At 2 to 4 months old, a baby will feed six to eight times per day, or every three to four hours.

How Will I Know If My Baby Is Gaining Enough Weight?

A baby usually loses weight the first week of life. Most times, the loss is 5 to10 % of body weight. This weight is regained with a baby returning to birth weight by 2 weeks old.

The amount of weight gain expected for a baby is about five to seven ounces per week. At 4 to 6 months old, the rate of weight gain slows to about three-and-a-half to four-and-a-half ounces per week.

What If My Baby Is Not Gaining Enough Weight?

Sometimes infants with cleft lip and palate will have difficulties taking enough breast milk or formula to grow.

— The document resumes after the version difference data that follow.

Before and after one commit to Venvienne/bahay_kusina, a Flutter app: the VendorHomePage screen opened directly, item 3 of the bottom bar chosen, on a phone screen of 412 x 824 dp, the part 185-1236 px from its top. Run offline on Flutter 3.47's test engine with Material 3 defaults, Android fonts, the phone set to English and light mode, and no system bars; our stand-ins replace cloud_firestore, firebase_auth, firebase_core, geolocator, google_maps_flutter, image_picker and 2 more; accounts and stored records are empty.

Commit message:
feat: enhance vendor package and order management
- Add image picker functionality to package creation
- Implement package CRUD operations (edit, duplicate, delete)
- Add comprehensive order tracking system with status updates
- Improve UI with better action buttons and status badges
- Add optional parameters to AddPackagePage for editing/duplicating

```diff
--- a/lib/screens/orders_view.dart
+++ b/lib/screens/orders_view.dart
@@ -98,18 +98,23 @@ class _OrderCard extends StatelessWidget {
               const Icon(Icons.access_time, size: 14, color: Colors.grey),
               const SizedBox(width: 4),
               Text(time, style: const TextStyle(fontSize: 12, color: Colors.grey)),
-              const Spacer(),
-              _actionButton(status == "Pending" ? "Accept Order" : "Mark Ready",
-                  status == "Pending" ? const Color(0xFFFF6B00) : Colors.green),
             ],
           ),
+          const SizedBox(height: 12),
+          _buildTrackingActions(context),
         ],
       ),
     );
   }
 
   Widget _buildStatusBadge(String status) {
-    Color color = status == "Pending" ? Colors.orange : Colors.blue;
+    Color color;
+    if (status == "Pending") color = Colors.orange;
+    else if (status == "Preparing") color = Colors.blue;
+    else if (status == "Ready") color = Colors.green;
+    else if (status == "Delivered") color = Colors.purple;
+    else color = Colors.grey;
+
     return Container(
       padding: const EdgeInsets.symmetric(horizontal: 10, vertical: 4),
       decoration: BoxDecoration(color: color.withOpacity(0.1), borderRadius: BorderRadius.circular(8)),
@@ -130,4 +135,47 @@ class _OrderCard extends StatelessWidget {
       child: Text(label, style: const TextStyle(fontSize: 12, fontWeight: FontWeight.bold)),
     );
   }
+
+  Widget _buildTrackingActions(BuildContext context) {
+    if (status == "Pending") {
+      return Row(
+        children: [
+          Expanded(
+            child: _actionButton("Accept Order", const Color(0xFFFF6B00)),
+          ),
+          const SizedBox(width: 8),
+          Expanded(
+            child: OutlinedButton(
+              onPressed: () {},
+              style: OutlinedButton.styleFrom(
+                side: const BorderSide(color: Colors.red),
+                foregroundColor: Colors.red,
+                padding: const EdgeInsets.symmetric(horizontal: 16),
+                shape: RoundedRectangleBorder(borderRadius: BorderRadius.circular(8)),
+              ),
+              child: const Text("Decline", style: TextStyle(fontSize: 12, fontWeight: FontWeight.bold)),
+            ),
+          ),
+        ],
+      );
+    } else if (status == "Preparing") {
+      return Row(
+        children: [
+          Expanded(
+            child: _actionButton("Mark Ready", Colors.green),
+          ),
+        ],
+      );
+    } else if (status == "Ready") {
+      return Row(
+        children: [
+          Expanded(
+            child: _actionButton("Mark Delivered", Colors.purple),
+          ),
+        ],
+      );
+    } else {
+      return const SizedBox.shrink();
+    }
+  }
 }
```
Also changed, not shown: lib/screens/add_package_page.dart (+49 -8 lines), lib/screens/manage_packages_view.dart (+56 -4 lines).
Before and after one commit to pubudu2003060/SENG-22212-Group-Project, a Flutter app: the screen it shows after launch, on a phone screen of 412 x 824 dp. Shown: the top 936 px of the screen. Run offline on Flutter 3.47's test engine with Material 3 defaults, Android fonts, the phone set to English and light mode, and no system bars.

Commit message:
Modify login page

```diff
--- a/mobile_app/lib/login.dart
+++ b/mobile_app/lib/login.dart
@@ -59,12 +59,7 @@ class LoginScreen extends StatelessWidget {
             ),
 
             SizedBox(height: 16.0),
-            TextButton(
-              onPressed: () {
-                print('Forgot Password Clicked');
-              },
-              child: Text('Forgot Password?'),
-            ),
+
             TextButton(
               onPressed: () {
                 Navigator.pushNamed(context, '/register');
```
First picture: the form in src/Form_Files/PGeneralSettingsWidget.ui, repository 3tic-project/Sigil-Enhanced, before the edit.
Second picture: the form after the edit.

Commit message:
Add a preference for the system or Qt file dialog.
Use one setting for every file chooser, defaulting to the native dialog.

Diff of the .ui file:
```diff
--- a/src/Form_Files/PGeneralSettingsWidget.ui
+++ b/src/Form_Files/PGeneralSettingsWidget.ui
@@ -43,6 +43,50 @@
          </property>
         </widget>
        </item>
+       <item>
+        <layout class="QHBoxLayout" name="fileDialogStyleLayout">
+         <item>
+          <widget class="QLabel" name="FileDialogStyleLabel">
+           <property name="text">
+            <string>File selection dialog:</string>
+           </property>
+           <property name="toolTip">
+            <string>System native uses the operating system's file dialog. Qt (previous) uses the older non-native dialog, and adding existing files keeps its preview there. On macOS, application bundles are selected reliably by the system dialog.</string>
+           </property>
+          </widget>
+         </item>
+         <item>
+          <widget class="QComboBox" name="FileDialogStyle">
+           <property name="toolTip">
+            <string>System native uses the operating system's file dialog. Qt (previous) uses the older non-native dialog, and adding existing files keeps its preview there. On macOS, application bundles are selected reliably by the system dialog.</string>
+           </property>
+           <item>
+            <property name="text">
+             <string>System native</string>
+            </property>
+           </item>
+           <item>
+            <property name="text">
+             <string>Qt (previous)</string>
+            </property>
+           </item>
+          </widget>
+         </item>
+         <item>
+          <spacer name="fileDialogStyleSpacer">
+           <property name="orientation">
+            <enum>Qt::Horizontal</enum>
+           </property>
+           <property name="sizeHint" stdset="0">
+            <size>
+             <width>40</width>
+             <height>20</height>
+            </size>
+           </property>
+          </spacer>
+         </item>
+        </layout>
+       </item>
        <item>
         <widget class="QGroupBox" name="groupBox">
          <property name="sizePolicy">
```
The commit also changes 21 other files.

To help these babies grow, formula powder can be added to breast milk or regular formula for added calories, protein and vitamins.

This should only be done under the supervision of the medical team and only with an approved recipe.

What About Starting Solid Foods?

Babies with clefts can start solid foods at the same age as other babies, usually between 4 and 6 months of age. Experiment to find the right consistency for solids.

It needs to be just right so that the baby can eat without the food coming through the nose. Again, this isn't harmful to the child and sneezing will usually clear the food out of the nose.

Most babies learn quickly to get the food down their throats rather than out their noses.

Can My Baby Drink from a Cup?

Cup feeding can also be started at the usual age. Avoid spill-proof cups, as these require that the baby create suction to obtain any fluid.

Thickening the fluid slightly with rice cereal or a commercial thickener at first may help the baby control the fluid from a cup.